As of April 2012, Ealing Council had nearly 15,000 people on its housing waiting list and demand for social and affordable housing in Ealing remains massively high.
The Liberal Democrats believe we need more investment in house building to tackle this shortage and to give the economy a much needed boost. Mrs Thatcher's Tory Government encouraged Council tenants to buy their own homes, but it handicapped local authorities like Ealing by not allowing them to use the income to reinvest in their housing stock leaving councils with a chronic shortage and ageing stock. Investment by the New Labour Government in building new social housing was too little, too late.
The Liberal Democrats in the coalition Government have given local authorities much greater control over their housing finances and, as a result, more flexibility in managing and improving their housing stock to meet future demand. The Government has also allocated £5.1 million in New Homes Bonus grants to Ealing in 2013/14 for delivering 1335 new homes and bringing back 281 empty homes back into use including 670 affordable units.
Sadly, Ealing Council appears to be wedded to pretty much building on sites along the Uxbridge Road corridor. Homes are needed across the borough and not just along the Uxbridge Road.
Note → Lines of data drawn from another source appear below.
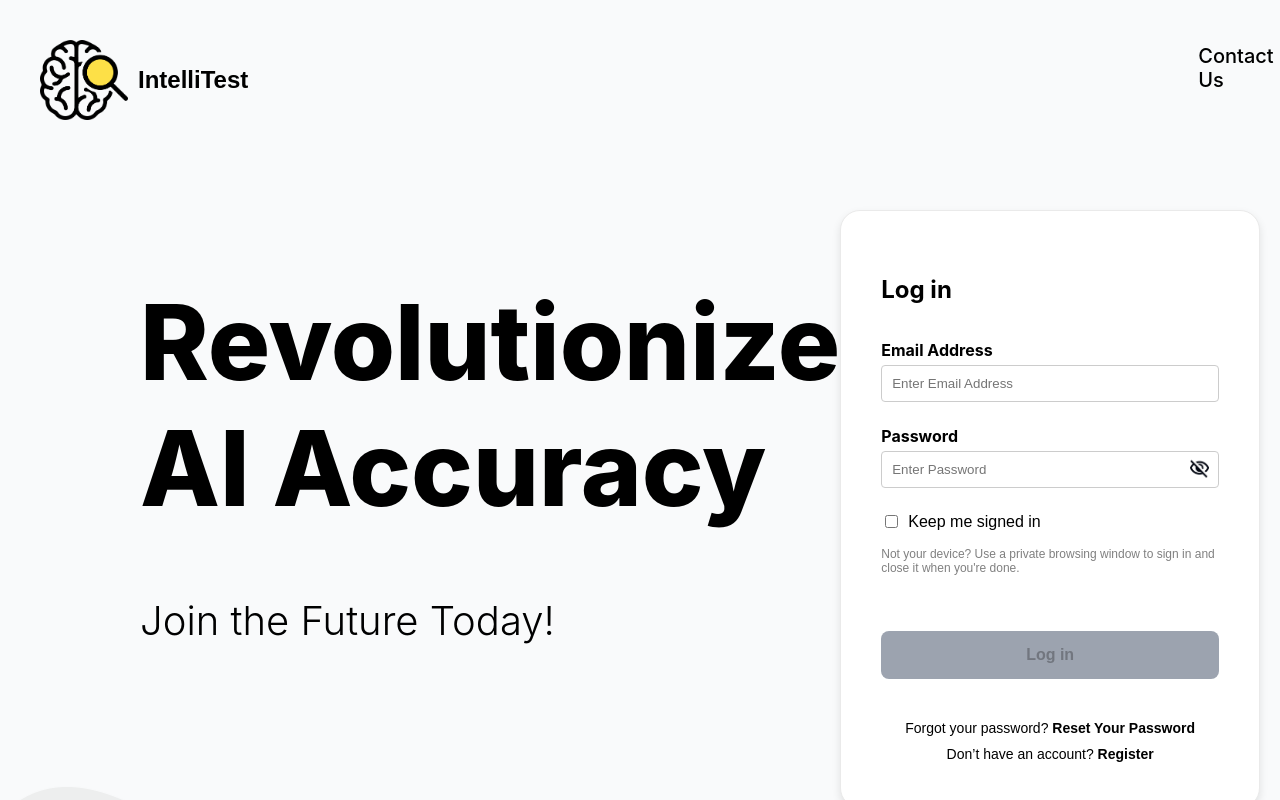
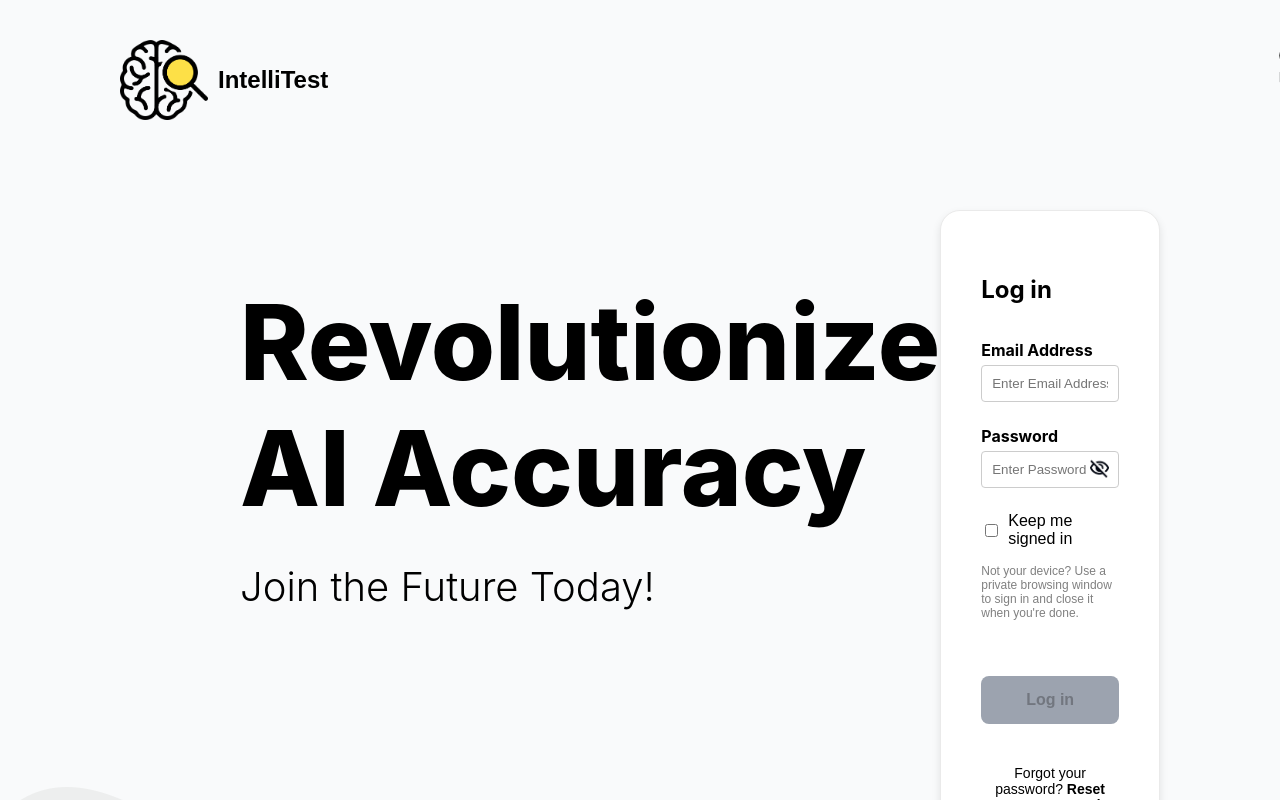
Before and after one commit to EladSapir/Intellitest-Front, a React (Create React App) app: page / in a window 1280 px wide. Shown: the top 800 px of the page. Built offline with nearby package versions, Linux system fonts and the light colour scheme; no server answers.

Commit message:
fix in css

```diff
--- a/src/LandingPage-Components/Header.css
+++ b/src/LandingPage-Components/Header.css
@@ -1,7 +1,8 @@
 .header-container {
   display: flex;
+  justify-content: space-between;
   align-items: center;
-  padding: 40px 40px;
+  padding: 40px 120px;
 }
 
 .logo-container-dashboard {
--- a/src/LandingPage-Components/MainSection.css
+++ b/src/LandingPage-Components/MainSection.css
@@ -4,7 +4,7 @@
   display: flex;
   flex-direction: column;
   align-items: center;
-  padding: 50px 20px;
+  padding: 50px 120px;
   position: relative; /* Ensure it respects z-index and position context */
   z-index: 2;
 }
@@ -19,10 +19,13 @@
 }
 
 .text-section {
-  margin-left: 120px;
   display: flex;
   flex-direction: column;
-  gap: 16px;
+}
+
+.text-section h2{
+  margin:0;
+  padding:0;
 }
 
 .title {
```
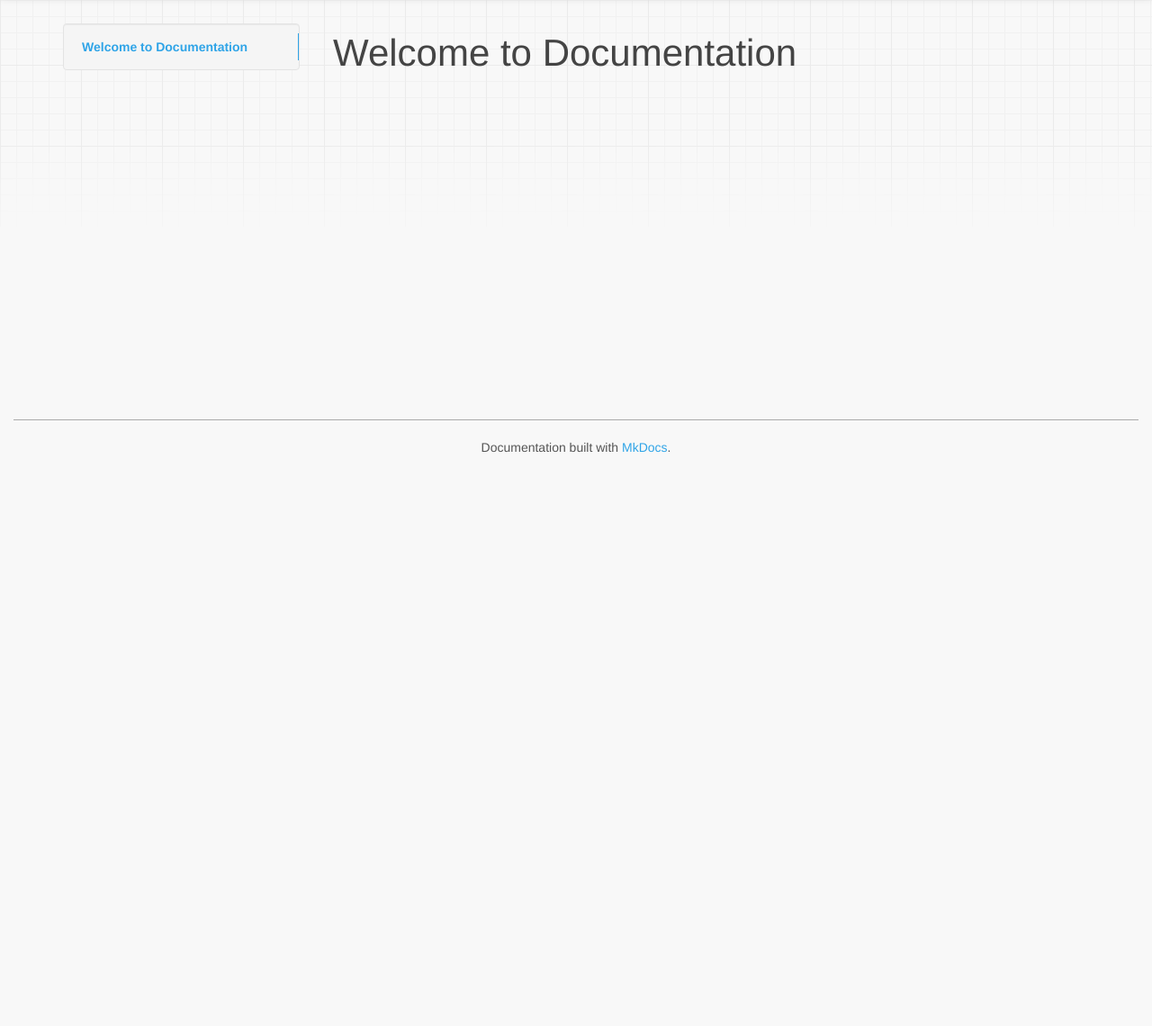
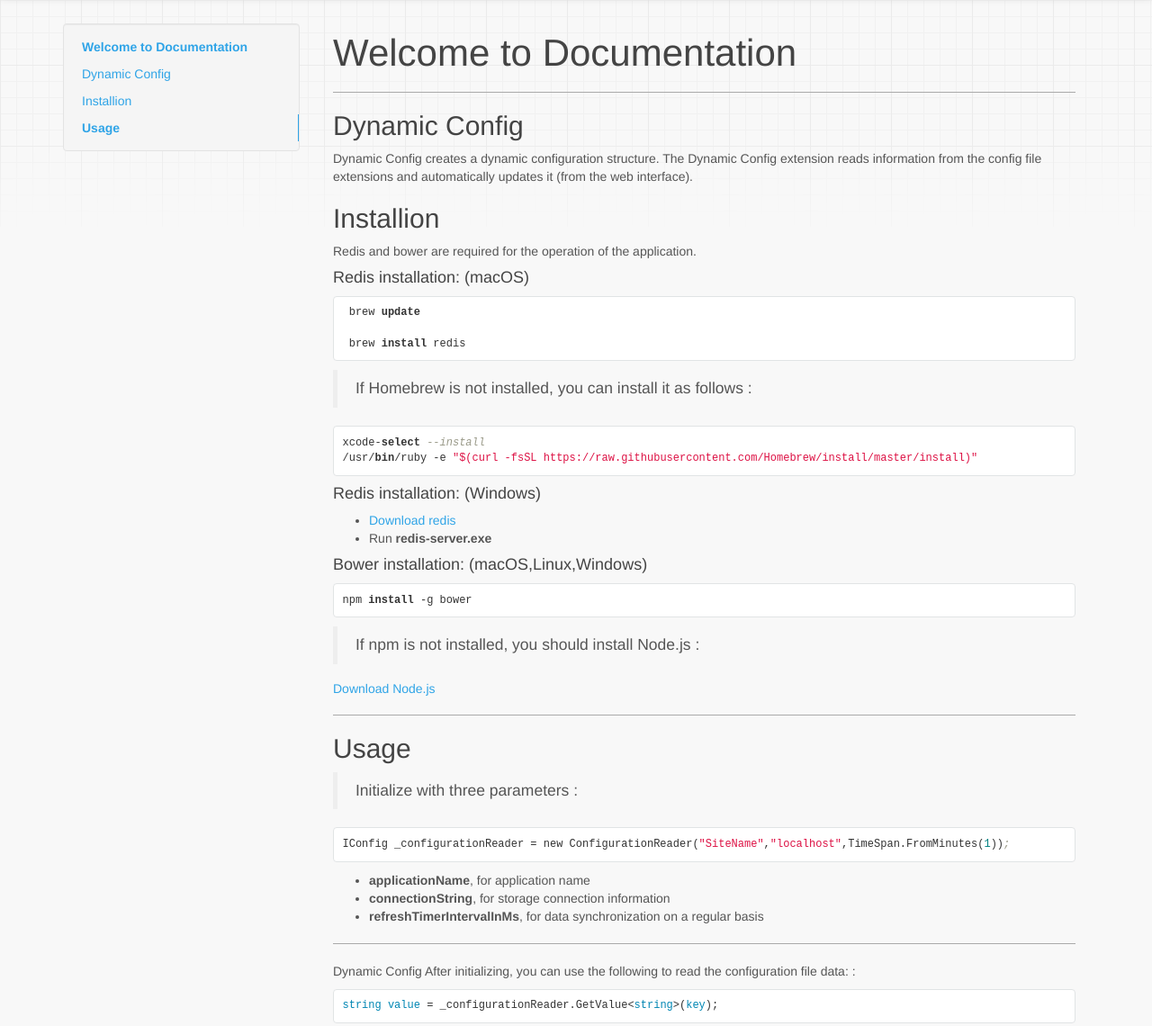
Before and after one commit to cemayan/dynamicconfdoc, a plain HTML site: page index.html in a window 1280 px wide. Shown: the part 54-1194 px from the top of the page at 90% size. Before the commit the page ends 800 px from the top, so only its background shows below. Drawn offline with Linux system fonts and the light colour scheme; no server answers.

Commit message:
Deployed fdec814 with MkDocs version: 0.17.2

```diff
--- a/index.html
+++ b/index.html
@@ -52,11 +52,64 @@
                 <div class="col-md-3"><div class="bs-sidebar hidden-print affix well" role="complementary">
     <ul class="nav bs-sidenav">
         <li class="main active"><a href="#welcome-to-documentation">Welcome to Documentation</a></li>
+            <li><a href="#dynamic-config">Dynamic Config</a></li>
+            <li><a href="#installion">Installion</a></li>
+            <li><a href="#usage">Usage</a></li>
     </ul>
 </div></div>
                 <div class="col-md-9" role="main">
 
-<h1 id="welcome-to-documentation">Welcome to Documentation</h1></div>
+<h1 id="welcome-to-documentation">Welcome to Documentation</h1>
+<hr />
+<h2 id="dynamic-config">Dynamic Config</h2>
+<p>Dynamic Config creates a dynamic configuration structure. The Dynamic Config extension reads information from the config file extensions and automatically updates it (from the web interface).</p>
+<h2 id="installion">Installion</h2>
+<p>Redis and bower are required for the operation of the application.</p>
+<h4 id="redis-installation-macos">Redis installation: (macOS)</h4>
+<pre><code> brew update
+
+ brew install redis
+</code></pre>
+
+<blockquote>
+<p>If Homebrew is not installed, you can install it as follows : </p>
+</blockquote>
+<pre><code>xcode-select --install
+/usr/bin/ruby -e &quot;$(curl -fsSL https://raw.githubusercontent.com/Homebrew/install/master/install)&quot;
+</code></pre>
+
+<h4 id="redis-installation-windows">Redis installation: (Windows)</h4>
+<ul>
+<li><a href="http://download.redis.io/releases/redis-4.0.9.tar.gz">Download redis</a></li>
+<li>Run <strong>redis-server.exe</strong></li>
+</ul>
+<h4 id="bower-installation-macoslinuxwindows">Bower installation: (macOS,Linux,Windows)</h4>
+<pre><code>npm install -g bower
+</code></pre>
+
+<blockquote>
+<p>If npm is not installed, you should install Node.js : </p>
+</blockquote>
+<h5 id="download-nodejs"><a href="https://nodejs.org/en/download/">Download Node.js</a></h5>
+<hr />
+<h2 id="usage">Usage</h2>
+<blockquote>
+<p>Initialize with three parameters :  </p>
+</blockquote>
+<pre><code class="c#">IConfig _configurationReader = new ConfigurationReader(&quot;SiteName&quot;,&quot;localhost&quot;,TimeSpan.FromMinutes(1));
+</code></pre>
+
+<ul>
+<li><strong>applicationName</strong>, for application name</li>
+<li><strong>connectionString</strong>, for storage connection information  </li>
+<li><strong>refreshTimerIntervalInMs</strong>, for data synchronization on a regular basis</li>
+</ul>
+<hr />
+<p>Dynamic Config After initializing, you can use the following to read the configuration file data: : </p>
+<pre><code class="c#">string value = _configurationReader.GetValue&lt;string&gt;(key);
+</code></pre>
+
+<p><img src="image.png"></p></div>
         </div>
 
         <footer class="col-md-12">
@@ -138,5 +191,5 @@
 
 <!--
 MkDocs version : 0.17.2
-Build Date UTC : 2018-05-20 18:35:38
+Build Date UTC : 2018-05-20 19:28:28
 -->
--- a/search/search_index.json
+++ b/search/search_index.json
@@ -2,13 +2,48 @@
     "docs": [
         {
             "location": "/",
-            "text": "Welcome to Documentation",
+            "text": "Welcome to Documentation\n\n\n\n\nDynamic Config\n\n\nDynamic Config creates a dynamic configuration structure. The Dynamic Config extension reads information from the config file extensions and automatically updates it (from the web interface).\n\n\nInstallion\n\n\nRedis and bower are required for the operation of the application.\n\n\nRedis installation: (macOS)\n\n\n brew update\n\n brew install redis\n\n\n\n\n\n\nIf Homebrew is not installed, you can install it as follows : \n\n\n\n\nxcode-select --install\n/usr/bin/ruby -e \"$(curl -fsSL https://raw.githubusercontent.com/Homebrew/install/master/install)\"\n\n\n\n\nRedis installation: (Windows)\n\n\n\n\nDownload redis\n\n\nRun \nredis-server.exe\n\n\n\n\nBower installation: (macOS,Linux,Windows)\n\n\nnpm install -g bower\n\n\n\n\n\n\nIf npm is not installed, you should install Node.js : \n\n\n\n\nDownload Node.js\n\n\n\n\nUsage\n\n\n\n\nInitialize with three parameters :  \n\n\n\n\nIConfig _configurationReader = new ConfigurationReader(\"SiteName\",\"localhost\",TimeSpan.FromMinutes(1));\n\n\n\n\n\n\napplicationName\n, for application name\n\n\nconnectionString\n, for storage connection information  \n\n\nrefreshTimerIntervalInMs\n, for data synchronization on a regular basis\n\n\n\n\n\n\nDynamic Config After initializing, you can use the following to read the configuration file data: : \n\n\nstring value = _configurationReader.GetValue<string>(key);",
             "title": "Home"
         },
         {
             "location": "/#welcome-to-documentation",
             "text": "",
             "title": "Welcome to Documentation"
+        },
+        {
+            "location": "/#dynamic-config",
+            "text": "Dynamic Config creates a dynamic configuration structure. The Dynamic Config extension reads information from the config file extensions and automatically updates it (from the web interface).",
+            "title": "Dynamic Config"
+        },
+        {
+            "location": "/#installion",
+            "text": "Redis and bower are required for the operation of the application.",
+            "title": "Installion"
+        },
+        {
+            "location": "/#redis-installation-macos",
+            "text": "brew update\n\n brew install redis   If Homebrew is not installed, you can install it as follows :    xcode-select --install\n/usr/bin/ruby -e \"$(curl -fsSL https://raw.githubusercontent.com/Homebrew/install/master/install)\"",
+            "title": "Redis installation: (macOS)"
+        },
+        {
+            "location": "/#redis-installation-windows",
+            "text": "Download redis  Run  redis-server.exe",
+            "title": "Redis installation: (Windows)"
+        },
+        {
+            "location": "/#bower-installation-macoslinuxwindows",
+            "text": "npm install -g bower   If npm is not installed, you should install Node.js :",
+            "title": "Bower installation: (macOS,Linux,Windows)"
+        },
+        {
+            "location": "/#download-nodejs",
+            "text": "",
+            "title": "Download Node.js"
+        },
+        {
+            "location": "/#usage",
+            "text": "Initialize with three parameters :     IConfig _configurationReader = new ConfigurationReader(\"SiteName\",\"localhost\",TimeSpan.FromMinutes(1));   applicationName , for application name  connectionString , for storage connection information    refreshTimerIntervalInMs , for data synchronization on a regular basis    Dynamic Config After initializing, you can use the following to read the configuration file data: :   string value = _configurationReader.GetValue<string>(key);",
+            "title": "Usage"
         }
     ]
 }
```
Also changed, not shown: image.png (added).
Ealing Council for a long time has not used government powers as much as it should have, to bring back more homes into use. Only six months ago there were nearly 3,000 empty private properties, and many had been empty for over three years! These buildings are an eyesore and attract anti-social behaviour.
One example of this is the former Henry Paul Undertakers property at 3-7 Uxbridge Road in Hanwell which has been vacant for more than two years. The council should be doing more to bring sites like this back into use, but until my colleague Liberal Democrat Councillor Nigel Bakhai contacted them, Council officers had not even identified this site in a very prominent location as an empty property!
It is also crucial that Ealing Council maintains its housing stock in good state of repair but the last two housing repair contractors have failed to deliver on this front. These two contacts handed out by Ealing Council to Keirs, and to Morrisons, did not deliver as they were expected to. Council tenants deserve better.
What is your experience of housing in Ealing? Let me know your thoughts by email to: email@example.com
Councillor Gary Malcolm,
Leader Ealing Liberal Democrat Group